Find the lines in the records below that contain "answer", and report each of them.

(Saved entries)
<<<<
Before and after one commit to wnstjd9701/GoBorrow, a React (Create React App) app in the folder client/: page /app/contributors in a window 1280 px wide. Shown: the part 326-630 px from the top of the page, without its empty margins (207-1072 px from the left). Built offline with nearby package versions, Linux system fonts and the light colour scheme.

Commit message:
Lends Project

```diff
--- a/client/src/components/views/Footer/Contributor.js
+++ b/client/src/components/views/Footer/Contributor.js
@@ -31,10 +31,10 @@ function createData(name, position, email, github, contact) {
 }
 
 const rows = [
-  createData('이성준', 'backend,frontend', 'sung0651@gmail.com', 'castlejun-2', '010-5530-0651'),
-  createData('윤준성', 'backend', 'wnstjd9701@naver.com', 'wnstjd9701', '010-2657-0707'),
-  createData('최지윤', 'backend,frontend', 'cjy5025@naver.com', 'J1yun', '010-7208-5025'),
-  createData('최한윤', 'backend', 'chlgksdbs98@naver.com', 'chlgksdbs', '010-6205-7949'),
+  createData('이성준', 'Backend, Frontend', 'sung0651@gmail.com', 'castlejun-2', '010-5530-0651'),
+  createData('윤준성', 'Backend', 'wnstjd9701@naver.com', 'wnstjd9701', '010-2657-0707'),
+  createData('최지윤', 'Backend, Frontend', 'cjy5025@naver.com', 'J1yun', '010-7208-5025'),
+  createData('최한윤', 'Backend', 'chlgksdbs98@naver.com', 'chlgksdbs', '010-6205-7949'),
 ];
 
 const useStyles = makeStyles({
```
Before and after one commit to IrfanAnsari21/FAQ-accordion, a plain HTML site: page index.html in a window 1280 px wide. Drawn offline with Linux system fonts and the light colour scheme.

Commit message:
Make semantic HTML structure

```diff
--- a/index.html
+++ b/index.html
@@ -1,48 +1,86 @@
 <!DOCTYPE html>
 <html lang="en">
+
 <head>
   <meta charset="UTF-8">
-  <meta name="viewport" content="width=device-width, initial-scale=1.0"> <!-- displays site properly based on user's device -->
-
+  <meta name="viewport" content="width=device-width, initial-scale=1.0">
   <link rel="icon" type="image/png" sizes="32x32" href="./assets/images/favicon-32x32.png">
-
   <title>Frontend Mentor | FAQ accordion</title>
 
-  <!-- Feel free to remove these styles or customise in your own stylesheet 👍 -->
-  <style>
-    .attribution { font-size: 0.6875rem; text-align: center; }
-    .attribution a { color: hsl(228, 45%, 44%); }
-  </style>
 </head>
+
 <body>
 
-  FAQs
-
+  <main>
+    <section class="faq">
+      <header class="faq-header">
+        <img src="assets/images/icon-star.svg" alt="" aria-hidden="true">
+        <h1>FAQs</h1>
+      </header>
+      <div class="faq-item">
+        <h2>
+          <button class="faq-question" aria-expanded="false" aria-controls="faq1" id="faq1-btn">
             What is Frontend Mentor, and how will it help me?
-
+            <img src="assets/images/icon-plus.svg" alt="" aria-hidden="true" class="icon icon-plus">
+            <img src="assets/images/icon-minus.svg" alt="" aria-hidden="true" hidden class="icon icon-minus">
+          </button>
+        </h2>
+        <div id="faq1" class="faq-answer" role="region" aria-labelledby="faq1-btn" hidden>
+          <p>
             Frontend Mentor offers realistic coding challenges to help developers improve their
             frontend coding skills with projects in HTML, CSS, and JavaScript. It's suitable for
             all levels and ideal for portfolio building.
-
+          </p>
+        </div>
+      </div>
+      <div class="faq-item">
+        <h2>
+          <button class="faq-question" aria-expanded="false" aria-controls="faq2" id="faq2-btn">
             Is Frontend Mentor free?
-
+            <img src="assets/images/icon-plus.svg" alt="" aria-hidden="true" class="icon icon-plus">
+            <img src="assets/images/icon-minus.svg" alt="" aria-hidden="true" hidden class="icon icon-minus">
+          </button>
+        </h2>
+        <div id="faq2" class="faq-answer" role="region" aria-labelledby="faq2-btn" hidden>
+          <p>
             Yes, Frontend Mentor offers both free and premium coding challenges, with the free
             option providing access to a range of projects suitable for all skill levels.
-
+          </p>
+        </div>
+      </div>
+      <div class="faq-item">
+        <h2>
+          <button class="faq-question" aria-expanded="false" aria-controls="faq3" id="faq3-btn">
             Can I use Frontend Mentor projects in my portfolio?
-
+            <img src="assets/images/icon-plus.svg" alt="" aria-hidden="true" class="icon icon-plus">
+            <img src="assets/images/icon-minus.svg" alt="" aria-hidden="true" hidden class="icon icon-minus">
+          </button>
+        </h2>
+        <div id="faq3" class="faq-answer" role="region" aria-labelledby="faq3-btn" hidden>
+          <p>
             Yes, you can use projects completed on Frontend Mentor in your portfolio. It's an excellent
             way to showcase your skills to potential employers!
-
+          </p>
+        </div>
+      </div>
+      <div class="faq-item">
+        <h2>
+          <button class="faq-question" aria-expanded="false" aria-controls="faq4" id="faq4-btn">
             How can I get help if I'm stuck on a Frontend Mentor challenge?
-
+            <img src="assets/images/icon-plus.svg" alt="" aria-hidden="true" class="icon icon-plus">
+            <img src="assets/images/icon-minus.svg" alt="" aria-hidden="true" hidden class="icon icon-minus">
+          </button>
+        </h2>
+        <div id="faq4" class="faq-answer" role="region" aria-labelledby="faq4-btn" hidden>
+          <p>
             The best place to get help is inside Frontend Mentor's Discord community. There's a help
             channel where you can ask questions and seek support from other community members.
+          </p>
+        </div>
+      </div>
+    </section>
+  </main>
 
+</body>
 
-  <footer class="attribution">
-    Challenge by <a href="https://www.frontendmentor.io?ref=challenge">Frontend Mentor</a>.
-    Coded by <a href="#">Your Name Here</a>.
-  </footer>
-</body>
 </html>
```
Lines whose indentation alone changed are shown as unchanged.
>>>>
#### PROBLEM SOLUTION
+        <div id="faq1" class="faq-answer" role="region" aria-labelledby="faq1-btn" hidden>
+        <div id="faq2" class="faq-answer" role="region" aria-labelledby="faq2-btn" hidden>
+        <div id="faq3" class="faq-answer" role="region" aria-labelledby="faq3-btn" hidden>
+        <div id="faq4" class="faq-answer" role="region" aria-labelledby="faq4-btn" hidden>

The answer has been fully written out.